§ **Task item**:
Every line of the listing that contains the word "Skole" is to be copied out.

§ **Data section**:
::::
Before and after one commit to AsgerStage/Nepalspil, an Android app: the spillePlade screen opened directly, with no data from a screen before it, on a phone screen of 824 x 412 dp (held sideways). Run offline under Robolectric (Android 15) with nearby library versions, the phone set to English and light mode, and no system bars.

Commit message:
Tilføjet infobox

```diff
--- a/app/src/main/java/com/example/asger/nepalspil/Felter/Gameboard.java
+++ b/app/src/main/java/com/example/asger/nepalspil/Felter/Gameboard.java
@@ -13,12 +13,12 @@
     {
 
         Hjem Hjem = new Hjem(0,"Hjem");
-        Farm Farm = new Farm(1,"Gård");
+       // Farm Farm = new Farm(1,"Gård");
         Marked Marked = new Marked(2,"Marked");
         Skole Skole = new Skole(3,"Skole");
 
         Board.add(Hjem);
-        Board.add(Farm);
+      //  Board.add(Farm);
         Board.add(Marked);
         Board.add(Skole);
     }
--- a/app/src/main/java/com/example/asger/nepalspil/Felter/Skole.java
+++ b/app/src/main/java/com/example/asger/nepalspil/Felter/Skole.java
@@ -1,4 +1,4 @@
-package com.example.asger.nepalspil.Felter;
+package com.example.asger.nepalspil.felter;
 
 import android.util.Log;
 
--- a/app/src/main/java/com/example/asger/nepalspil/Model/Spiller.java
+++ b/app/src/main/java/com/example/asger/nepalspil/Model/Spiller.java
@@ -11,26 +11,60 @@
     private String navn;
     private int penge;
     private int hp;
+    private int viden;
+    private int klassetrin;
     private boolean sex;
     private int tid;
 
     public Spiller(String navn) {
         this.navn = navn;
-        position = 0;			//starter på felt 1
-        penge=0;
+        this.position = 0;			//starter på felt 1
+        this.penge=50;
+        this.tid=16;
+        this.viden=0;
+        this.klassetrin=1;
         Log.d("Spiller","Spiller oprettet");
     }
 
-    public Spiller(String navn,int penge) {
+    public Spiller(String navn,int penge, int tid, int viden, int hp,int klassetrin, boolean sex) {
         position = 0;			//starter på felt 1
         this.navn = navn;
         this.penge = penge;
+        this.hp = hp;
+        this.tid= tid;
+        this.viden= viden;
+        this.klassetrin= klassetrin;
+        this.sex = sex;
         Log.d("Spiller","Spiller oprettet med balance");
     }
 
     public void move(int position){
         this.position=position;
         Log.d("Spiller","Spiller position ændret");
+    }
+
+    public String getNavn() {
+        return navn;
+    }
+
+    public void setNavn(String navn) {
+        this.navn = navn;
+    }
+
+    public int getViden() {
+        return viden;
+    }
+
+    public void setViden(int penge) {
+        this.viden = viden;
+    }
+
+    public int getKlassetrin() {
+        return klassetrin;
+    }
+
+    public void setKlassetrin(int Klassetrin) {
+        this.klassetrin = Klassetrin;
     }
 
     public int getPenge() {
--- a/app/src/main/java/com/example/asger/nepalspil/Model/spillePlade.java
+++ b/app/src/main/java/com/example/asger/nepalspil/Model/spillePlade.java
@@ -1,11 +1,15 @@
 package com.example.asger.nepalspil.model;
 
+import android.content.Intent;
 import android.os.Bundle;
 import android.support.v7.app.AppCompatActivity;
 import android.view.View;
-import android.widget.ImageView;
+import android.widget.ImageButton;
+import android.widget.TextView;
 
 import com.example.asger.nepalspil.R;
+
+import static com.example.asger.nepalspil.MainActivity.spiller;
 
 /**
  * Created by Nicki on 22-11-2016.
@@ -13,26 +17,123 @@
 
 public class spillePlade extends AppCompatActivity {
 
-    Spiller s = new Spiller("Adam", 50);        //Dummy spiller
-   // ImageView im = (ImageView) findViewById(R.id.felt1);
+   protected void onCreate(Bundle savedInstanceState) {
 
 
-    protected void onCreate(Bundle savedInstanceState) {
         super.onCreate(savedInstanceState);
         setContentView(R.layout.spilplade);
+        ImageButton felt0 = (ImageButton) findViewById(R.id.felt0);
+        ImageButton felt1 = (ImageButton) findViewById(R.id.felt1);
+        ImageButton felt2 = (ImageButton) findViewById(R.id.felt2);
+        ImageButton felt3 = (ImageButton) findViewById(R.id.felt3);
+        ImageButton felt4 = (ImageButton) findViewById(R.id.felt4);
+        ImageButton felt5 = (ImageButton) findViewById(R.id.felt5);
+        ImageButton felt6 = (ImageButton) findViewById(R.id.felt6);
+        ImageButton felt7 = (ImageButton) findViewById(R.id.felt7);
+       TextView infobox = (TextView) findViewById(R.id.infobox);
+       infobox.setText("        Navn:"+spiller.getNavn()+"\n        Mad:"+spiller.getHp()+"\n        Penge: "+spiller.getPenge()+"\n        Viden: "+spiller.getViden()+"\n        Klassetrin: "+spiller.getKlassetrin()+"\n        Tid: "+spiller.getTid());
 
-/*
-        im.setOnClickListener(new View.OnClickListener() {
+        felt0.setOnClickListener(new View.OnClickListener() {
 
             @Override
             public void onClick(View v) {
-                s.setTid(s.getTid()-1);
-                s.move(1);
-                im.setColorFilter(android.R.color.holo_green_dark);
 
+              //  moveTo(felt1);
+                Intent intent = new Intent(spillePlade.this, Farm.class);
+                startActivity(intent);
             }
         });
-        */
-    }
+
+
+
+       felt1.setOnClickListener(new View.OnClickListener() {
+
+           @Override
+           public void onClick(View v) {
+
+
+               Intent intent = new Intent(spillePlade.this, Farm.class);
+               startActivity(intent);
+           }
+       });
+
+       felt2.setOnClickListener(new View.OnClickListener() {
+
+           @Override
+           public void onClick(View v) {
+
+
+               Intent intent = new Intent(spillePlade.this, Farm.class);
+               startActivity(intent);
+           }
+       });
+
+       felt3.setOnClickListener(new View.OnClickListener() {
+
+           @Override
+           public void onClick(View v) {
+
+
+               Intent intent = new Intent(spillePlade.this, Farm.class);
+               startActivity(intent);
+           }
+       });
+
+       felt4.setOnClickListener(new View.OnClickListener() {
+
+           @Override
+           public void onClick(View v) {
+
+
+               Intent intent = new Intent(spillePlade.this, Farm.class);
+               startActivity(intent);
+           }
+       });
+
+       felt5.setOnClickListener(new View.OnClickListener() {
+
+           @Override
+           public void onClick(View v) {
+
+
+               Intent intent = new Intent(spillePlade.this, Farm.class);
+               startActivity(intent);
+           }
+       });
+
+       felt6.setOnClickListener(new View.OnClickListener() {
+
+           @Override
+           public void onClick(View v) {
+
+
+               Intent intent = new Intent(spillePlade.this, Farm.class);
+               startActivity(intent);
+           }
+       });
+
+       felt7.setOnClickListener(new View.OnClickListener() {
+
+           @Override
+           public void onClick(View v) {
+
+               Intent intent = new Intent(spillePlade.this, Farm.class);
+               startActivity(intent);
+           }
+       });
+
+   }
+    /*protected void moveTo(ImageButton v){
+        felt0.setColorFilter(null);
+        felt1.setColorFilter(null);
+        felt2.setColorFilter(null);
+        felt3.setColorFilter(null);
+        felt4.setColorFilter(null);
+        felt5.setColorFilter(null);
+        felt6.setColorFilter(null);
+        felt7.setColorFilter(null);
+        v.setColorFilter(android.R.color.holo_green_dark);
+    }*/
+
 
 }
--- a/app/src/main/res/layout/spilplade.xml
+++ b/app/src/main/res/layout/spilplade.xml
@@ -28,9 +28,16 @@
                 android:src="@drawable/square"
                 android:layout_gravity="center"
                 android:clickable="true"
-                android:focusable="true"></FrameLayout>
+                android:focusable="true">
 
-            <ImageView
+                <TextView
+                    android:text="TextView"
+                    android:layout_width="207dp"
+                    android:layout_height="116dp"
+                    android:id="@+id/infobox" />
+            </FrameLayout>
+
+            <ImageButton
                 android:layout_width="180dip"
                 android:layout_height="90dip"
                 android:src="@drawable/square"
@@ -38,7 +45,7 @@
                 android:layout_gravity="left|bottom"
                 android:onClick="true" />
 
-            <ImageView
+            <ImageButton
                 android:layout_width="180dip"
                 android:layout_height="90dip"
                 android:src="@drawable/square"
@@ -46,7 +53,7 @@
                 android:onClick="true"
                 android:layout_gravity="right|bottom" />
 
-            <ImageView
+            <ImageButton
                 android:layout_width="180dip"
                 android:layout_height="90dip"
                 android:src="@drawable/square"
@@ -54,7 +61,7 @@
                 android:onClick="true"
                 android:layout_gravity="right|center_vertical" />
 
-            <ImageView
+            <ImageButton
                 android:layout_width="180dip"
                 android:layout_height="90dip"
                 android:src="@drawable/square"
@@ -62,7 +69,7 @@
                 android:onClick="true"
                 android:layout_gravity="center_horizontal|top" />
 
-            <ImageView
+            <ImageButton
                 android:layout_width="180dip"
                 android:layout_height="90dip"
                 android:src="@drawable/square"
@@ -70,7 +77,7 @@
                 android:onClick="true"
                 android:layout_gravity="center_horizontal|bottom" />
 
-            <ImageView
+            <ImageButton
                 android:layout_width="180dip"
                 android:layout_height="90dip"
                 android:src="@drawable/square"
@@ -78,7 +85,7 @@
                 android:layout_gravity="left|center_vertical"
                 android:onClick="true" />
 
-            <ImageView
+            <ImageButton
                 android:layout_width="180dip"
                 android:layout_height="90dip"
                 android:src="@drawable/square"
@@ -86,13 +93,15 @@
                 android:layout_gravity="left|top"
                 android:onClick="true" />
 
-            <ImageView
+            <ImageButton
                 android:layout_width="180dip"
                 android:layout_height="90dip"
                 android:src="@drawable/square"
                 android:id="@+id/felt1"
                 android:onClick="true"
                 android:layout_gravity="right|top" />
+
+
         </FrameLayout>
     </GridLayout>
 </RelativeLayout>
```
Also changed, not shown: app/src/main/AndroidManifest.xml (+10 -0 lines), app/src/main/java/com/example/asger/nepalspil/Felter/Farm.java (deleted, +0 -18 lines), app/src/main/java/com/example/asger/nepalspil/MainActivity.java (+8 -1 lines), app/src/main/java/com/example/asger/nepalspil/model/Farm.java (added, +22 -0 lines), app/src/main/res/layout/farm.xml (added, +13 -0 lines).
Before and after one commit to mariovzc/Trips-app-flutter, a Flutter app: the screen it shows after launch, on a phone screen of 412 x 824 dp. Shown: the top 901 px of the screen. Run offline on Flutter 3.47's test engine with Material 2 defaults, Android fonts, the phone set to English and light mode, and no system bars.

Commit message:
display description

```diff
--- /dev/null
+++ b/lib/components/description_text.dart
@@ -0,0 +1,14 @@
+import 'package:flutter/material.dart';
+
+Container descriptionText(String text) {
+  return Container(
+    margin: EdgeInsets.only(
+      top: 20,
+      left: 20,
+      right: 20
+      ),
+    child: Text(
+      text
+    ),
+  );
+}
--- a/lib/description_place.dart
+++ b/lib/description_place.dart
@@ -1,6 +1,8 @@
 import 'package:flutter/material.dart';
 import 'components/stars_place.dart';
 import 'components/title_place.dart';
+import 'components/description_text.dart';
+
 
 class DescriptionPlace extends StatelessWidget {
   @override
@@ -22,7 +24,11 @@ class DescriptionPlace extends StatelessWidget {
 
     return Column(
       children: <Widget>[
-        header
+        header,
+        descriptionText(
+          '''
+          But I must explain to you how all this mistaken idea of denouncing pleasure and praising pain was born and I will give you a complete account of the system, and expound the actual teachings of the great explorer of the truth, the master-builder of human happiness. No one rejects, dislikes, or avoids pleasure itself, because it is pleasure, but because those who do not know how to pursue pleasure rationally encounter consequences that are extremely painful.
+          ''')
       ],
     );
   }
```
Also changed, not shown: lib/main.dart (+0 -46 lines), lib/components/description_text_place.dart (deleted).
::::
§ **Result of the exercise**:
         Skole Skole = new Skole(3,"Skole");
         Board.add(Skole);
--- a/app/src/main/java/com/example/asger/nepalspil/Felter/Skole.java
+++ b/app/src/main/java/com/example/asger/nepalspil/Felter/Skole.java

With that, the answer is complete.